## Task instructions
Nothing but the records themselves, exactly as written, should appear in the reply; leave out the pictures.

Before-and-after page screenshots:
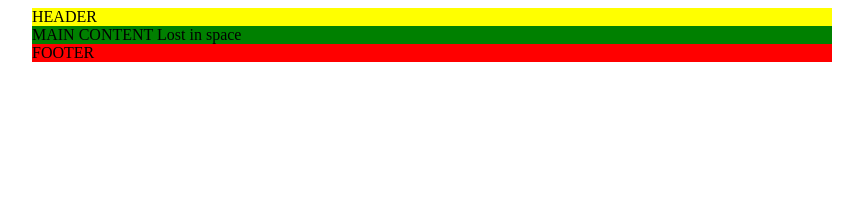
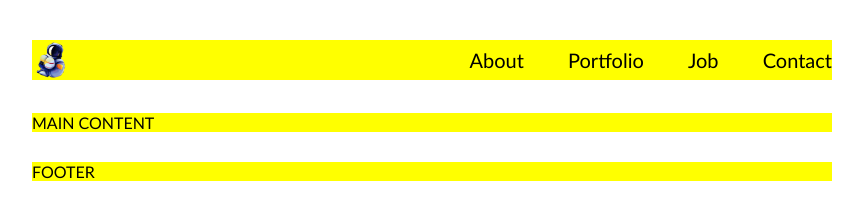
Before and after one commit to MonikaJaraite/09-lost-in-space, a website: page index.html in a window 1280 px wide. Shown: the whole page, without its empty margins (208-1071 px from the left). Drawn offline with Linux system fonts and the light colour scheme.

Commit message:
Header #3, Favicon #6

```diff
--- a/index.html
+++ b/index.html
@@ -1,21 +1,35 @@
 <!DOCTYPE html>
 <html lang="en">
+
 <head>
     <meta charset="UTF-8">
     <meta http-equiv="X-UA-Compatible" content="IE=edge">
     <meta name="viewport" content="width=device-width, initial-scale=1.0">
     <title>Astronaut</title>
     <link rel="stylesheet" href="./main.css">
-
+    <link rel="shortcut icon" href="./favicon.ico" type="image/x-icon">
+    <link rel="apple-touch-icon" sizes="180x180" href="./favicon/apple-touch-icon.png">
+    <link rel="icon" type="image/png" sizes="32x32" href="./favicon/favicon-32x32.png">
+    <link rel="icon" type="image/png" sizes="16x16" href="./favicon/favicon-16x16.png">
+    <link rel="manifest" href="./favicon/site.webmanifest">
+    <link rel="mask-icon" href="./favicon/safari-pinned-tab.svg" color="#5bbad5">
+    <meta name="msapplication-TileColor" content="#da532c">
+    <meta name="theme-color" content="#ffffff">
 </head>
 
 <body>
     <header>
-        HEADER
+        <img src="./logo.png" alt="Logo">
+        <nav>
+            <a href="#">About</a>
+            <a href="#">Portfolio</a>
+            <a href="#">Job</a>
+            <a href="#">Contact</a>
+        </nav>
     </header>
 
     <main>
-        MAIN CONTENT Lost in space
+        MAIN CONTENT
     </main>
 
     <footer>
--- a/main.css
+++ b/main.css
@@ -1,17 +1,48 @@
-header {
+body {
+    margin: 0;
+    font-family:'Gill Sans', 'Gill Sans MT', Calibri, 'Trebuchet MS', sans-serif;
+}
+
+header,
+main,
+footer {
+    display: inline-block;
     width: 800px;
     margin-left: calc(50% - 400px);
+    margin-bottom: 30px;
     background-color: yellow;
 }
 
-main {
-    width: 800px;
-    margin-left: calc(50% - 400px);
-    background-color: green;
+header {
+    margin-top: 40px;
 }
 
-footer {
-    width: 800px;
-    margin-left: calc(50% - 400px);
-    background-color: red;
+img {
+    width: 100px;
+    height: 40px;
+    float: left;
+    object-fit: contain;
+    object-position: left;
 }
+
+nav {
+    float: right;
+    margin-top: 10px;
+}
+
+a {
+    display: inline-block;
+    margin-left: 2em;
+    color: #000;
+    font-size: 20px;
+    line-height: 1em;
+    text-decoration: none;
+}
+
+a:first-child {
+    margin-left: 0;
+}
+
+a:hover {
+    text-decoration: underline;
+}
```
Also changed, not shown: favicon/browserconfig.xml (added, +9 -0 lines), favicon.ico (added), favicon/android-chrome-192x192.png (added), favicon/apple-touch-icon.png (added), favicon/favicon-16x16.png (added), favicon/favicon-32x32.png (added), favicon/mstile-150x150.png (added), favicon/safari-pinned-tab.svg (added), favicon/site.webmanifest (added), logo.png (added).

## Answer to the exercise
Before and after one commit to MonikaJaraite/09-lost-in-space, a website: page index.html in a window 1280 px wide. Shown: the whole page, without its empty margins (208-1071 px from the left). Drawn offline with Linux system fonts and the light colour scheme.

Commit message:
Header #3, Favicon #6

```diff
--- a/index.html
+++ b/index.html
@@ -1,21 +1,35 @@
 <!DOCTYPE html>
 <html lang="en">
+
 <head>
     <meta charset="UTF-8">
     <meta http-equiv="X-UA-Compatible" content="IE=edge">
     <meta name="viewport" content="width=device-width, initial-scale=1.0">
     <title>Astronaut</title>
     <link rel="stylesheet" href="./main.css">
-
+    <link rel="shortcut icon" href="./favicon.ico" type="image/x-icon">
+    <link rel="apple-touch-icon" sizes="180x180" href="./favicon/apple-touch-icon.png">
+    <link rel="icon" type="image/png" sizes="32x32" href="./favicon/favicon-32x32.png">
+    <link rel="icon" type="image/png" sizes="16x16" href="./favicon/favicon-16x16.png">
+    <link rel="manifest" href="./favicon/site.webmanifest">
+    <link rel="mask-icon" href="./favicon/safari-pinned-tab.svg" color="#5bbad5">
+    <meta name="msapplication-TileColor" content="#da532c">
+    <meta name="theme-color" content="#ffffff">
 </head>
 
 <body>
     <header>
-        HEADER
+        <img src="./logo.png" alt="Logo">
+        <nav>
+            <a href="#">About</a>
+            <a href="#">Portfolio</a>
+            <a href="#">Job</a>
+            <a href="#">Contact</a>
+        </nav>
     </header>
 
     <main>
-        MAIN CONTENT Lost in space
+        MAIN CONTENT
     </main>
 
     <footer>
--- a/main.css
+++ b/main.css
@@ -1,17 +1,48 @@
-header {
+body {
+    margin: 0;
+    font-family:'Gill Sans', 'Gill Sans MT', Calibri, 'Trebuchet MS', sans-serif;
+}
+
+header,
+main,
+footer {
+    display: inline-block;
     width: 800px;
     margin-left: calc(50% - 400px);
+    margin-bottom: 30px;
     background-color: yellow;
 }
 
-main {
-    width: 800px;
-    margin-left: calc(50% - 400px);
-    background-color: green;
+header {
+    margin-top: 40px;
 }
 
-footer {
-    width: 800px;
-    margin-left: calc(50% - 400px);
-    background-color: red;
+img {
+    width: 100px;
+    height: 40px;
+    float: left;
+    object-fit: contain;
+    object-position: left;
 }
+
+nav {
+    float: right;
+    margin-top: 10px;
+}
+
+a {
+    display: inline-block;
+    margin-left: 2em;
+    color: #000;
+    font-size: 20px;
+    line-height: 1em;
+    text-decoration: none;
+}
+
+a:first-child {
+    margin-left: 0;
+}
+
+a:hover {
+    text-decoration: underline;
+}
```
Also changed, not shown: favicon/browserconfig.xml (added, +9 -0 lines), favicon.ico (added), favicon/android-chrome-192x192.png (added), favicon/apple-touch-icon.png (added), favicon/favicon-16x16.png (added), favicon/favicon-32x32.png (added), favicon/mstile-150x150.png (added), favicon/safari-pinned-tab.svg (added), favicon/site.webmanifest (added), logo.png (added).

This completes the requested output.